Static Contraction Training (SCT) may not be perfect but it does represent something of a giant leap forward in getting across good methods and underlying principles for strength training that can be applied by everyone.
Unfortunately the book contains quite a few pictures of some well known bodybuilders. Whether the aim is just window dressing or a serious attempt to link the 'look' of these bodybuilders with SCT the fact remains that these people did not achieve that look by training in this manner, and the authors acknowledge that, but only in a roundabout way. Indeed, as you read the book you will learn why using SCT without all the 'supplements' used by the top bodybuilders cannot make you look like them, and after reading the chapter on 'Reality Versus Perception in Bodybuilding' you may not WANT to look like them! Personally I would have preferred it if pictures of the trainees who went through the SCT testing procedure had been used, much as Ellington Darden did in some of his books. That way you gain a more realistic idea of what can be achieved by following the protocol for the same length of time as the original experiment.
However, this does not really take much away from the real meat of the book, which is the presentation of the SCT method. The authors have gone to some length to test the method scientifically, although I have some doubt over just how valid their testing procedure was, and have some reservations about how they presented the results of their testing, that in no way acted as a barrier to testing the method on myself!
From my own experience of training in a SCT manner for the last few months I have seen very large increases in the weights I use, with greatly reduced training time. I have seen a greater return in terms of increases in my strength for each SECOND of exercise using this method than I have ever experienced using any other method. Perhaps the most significant thing though is the psychological effect of using much heavier weights than with 'normal' training regimes. It really has make a huge impression to find the weight I can hold has gone up by twenty kilos a week, or more in some cases, and that the total weight on the bar is now far in excess of what I ever thought was possible for me to even move, let alone hold using my own strength.
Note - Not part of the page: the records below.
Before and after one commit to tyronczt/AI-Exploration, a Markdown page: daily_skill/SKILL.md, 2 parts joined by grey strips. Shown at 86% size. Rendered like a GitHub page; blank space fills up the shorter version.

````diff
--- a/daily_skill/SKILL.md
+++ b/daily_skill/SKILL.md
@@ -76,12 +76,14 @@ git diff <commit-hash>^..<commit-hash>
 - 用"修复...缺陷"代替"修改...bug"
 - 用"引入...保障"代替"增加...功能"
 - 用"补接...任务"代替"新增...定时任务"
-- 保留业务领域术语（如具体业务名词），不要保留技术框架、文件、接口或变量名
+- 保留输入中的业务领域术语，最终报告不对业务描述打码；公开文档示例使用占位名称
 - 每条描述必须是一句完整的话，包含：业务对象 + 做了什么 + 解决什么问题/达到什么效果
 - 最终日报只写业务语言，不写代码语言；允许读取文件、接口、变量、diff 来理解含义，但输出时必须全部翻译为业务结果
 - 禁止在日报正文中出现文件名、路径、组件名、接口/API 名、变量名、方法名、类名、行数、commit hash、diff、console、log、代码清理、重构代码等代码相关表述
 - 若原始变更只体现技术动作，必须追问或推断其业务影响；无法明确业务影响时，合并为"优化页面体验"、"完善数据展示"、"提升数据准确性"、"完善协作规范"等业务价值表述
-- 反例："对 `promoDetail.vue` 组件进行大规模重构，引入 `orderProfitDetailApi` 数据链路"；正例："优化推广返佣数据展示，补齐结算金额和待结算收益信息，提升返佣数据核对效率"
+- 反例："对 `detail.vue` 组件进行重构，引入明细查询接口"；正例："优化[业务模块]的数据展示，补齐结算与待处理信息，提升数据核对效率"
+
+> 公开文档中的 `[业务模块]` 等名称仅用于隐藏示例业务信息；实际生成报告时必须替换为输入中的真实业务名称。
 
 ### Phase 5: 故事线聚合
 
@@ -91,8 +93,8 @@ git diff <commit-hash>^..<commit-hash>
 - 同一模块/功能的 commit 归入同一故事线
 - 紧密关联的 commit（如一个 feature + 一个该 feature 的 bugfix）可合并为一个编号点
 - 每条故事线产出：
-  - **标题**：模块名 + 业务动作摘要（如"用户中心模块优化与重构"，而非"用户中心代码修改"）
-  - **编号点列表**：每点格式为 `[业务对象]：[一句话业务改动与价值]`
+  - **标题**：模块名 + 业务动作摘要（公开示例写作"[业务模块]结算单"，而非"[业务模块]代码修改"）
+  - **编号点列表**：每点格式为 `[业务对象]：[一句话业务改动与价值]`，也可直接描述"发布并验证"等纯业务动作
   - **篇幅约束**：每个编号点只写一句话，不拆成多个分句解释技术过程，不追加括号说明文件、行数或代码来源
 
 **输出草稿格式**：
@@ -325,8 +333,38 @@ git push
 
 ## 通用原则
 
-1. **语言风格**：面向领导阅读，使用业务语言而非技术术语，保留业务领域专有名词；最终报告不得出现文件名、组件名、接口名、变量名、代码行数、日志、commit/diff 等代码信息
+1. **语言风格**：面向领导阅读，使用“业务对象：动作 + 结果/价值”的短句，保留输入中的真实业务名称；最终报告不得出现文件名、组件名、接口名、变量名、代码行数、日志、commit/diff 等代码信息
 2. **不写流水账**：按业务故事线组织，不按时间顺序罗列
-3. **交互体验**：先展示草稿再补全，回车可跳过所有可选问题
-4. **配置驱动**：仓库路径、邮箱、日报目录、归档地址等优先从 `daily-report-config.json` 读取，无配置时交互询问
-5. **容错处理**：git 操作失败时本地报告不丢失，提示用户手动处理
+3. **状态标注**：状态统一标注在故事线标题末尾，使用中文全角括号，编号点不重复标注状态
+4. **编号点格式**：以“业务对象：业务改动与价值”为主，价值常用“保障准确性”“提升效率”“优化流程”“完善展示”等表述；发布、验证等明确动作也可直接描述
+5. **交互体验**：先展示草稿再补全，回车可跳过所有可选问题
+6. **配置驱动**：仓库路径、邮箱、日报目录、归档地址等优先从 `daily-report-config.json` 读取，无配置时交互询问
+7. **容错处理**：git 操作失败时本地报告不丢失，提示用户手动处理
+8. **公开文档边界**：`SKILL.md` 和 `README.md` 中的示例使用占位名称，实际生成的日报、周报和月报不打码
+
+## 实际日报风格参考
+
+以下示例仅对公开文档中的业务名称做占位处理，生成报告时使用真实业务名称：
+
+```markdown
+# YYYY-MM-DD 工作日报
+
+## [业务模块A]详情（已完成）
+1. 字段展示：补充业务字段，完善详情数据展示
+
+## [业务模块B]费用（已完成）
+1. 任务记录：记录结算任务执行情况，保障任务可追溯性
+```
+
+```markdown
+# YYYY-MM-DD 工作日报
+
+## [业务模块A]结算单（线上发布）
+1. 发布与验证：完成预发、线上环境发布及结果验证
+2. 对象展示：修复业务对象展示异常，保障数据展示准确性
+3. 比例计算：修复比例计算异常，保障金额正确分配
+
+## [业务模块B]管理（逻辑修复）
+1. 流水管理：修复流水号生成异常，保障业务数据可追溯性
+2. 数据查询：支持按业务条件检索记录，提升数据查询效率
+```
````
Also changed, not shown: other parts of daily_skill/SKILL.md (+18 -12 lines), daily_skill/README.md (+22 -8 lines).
So as far as my experience goes, the method works. I have been using it in good faith, and thinking things through rather than just following what the book says for the sake of doing so. Although please don't think that your results will be the same as mine if you buy the book. As the book clearly indicates there is a spectrum of improvement, not everyone will get the same results.
So there you have it. Buy it and give it a go. It takes less time than other methods of weight training, and training this way might just vastly improve your strength, what more could you ask?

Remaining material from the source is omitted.